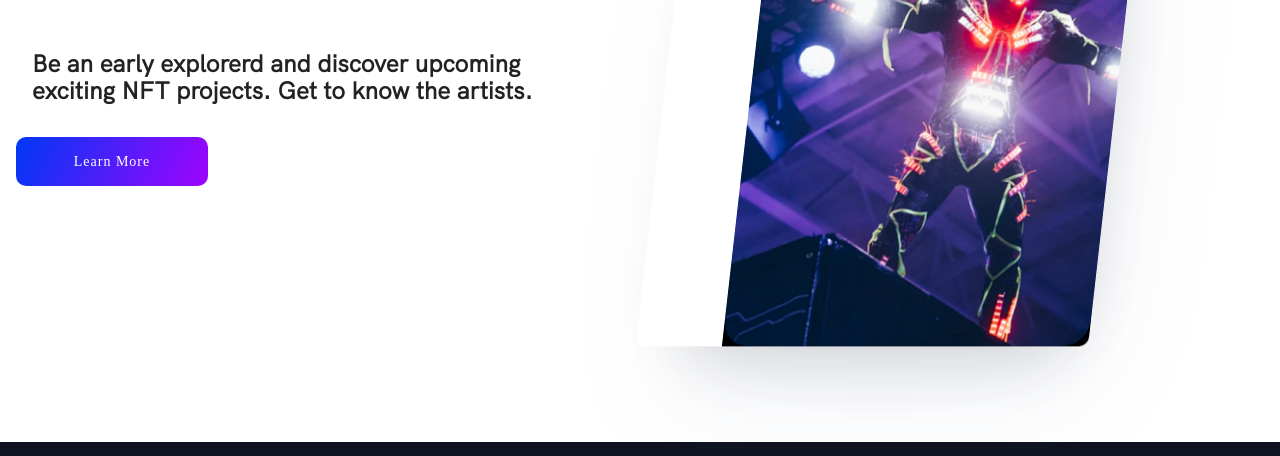
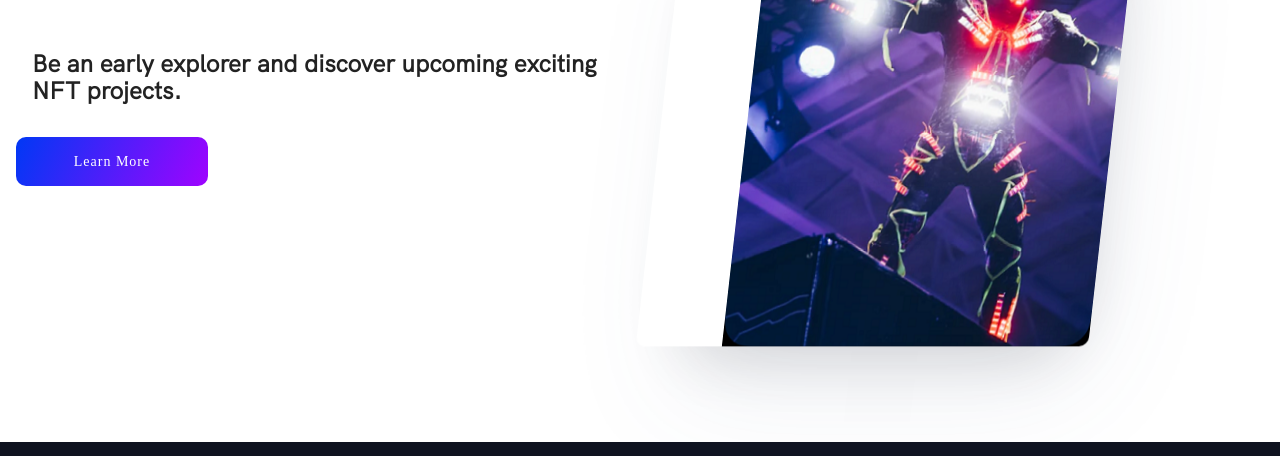
Before and after one commit to doberman1551/NFTC, a Gatsby site: page / in a window 1280 px wide. Shown: the part 344-800 px from the top of the page. Built offline with nearby package versions, Linux system fonts and the light colour scheme; Gatsby itself is replaced by a stand-in of ours.

Commit message:
fix typos

```diff
--- a/src/components/sections/header.js
+++ b/src/components/sections/header.js
@@ -71,7 +71,7 @@ picture, img {
               Discover the NFTs of Tomorrow.
             </Title>
 
-            <Subtitle>Be an early explorerd and discover upcoming exciting NFT projects. Get to know the artists. </Subtitle>
+            <Subtitle>Be an early explorer and discover upcoming exciting NFT projects. </Subtitle>
            <Button onClick={handleScroll}> Learn More </Button>
 
             </Text>
```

━━━━

_WHAT YOU NEED TO DO_. Everything in the material must be duplicated exactly, except the pictures.

_ANSWER SPACE_.
Before and after one commit to doberman1551/NFTC, a Gatsby site: page / in a window 1280 px wide. Shown: the part 344-800 px from the top of the page. Built offline with nearby package versions, Linux system fonts and the light colour scheme; Gatsby itself is replaced by a stand-in of ours.

Commit message:
fix typos

```diff
--- a/src/components/sections/header.js
+++ b/src/components/sections/header.js
@@ -71,7 +71,7 @@ picture, img {
               Discover the NFTs of Tomorrow.
             </Title>
 
-            <Subtitle>Be an early explorerd and discover upcoming exciting NFT projects. Get to know the artists. </Subtitle>
+            <Subtitle>Be an early explorer and discover upcoming exciting NFT projects. </Subtitle>
            <Button onClick={handleScroll}> Learn More </Button>
 
             </Text>
```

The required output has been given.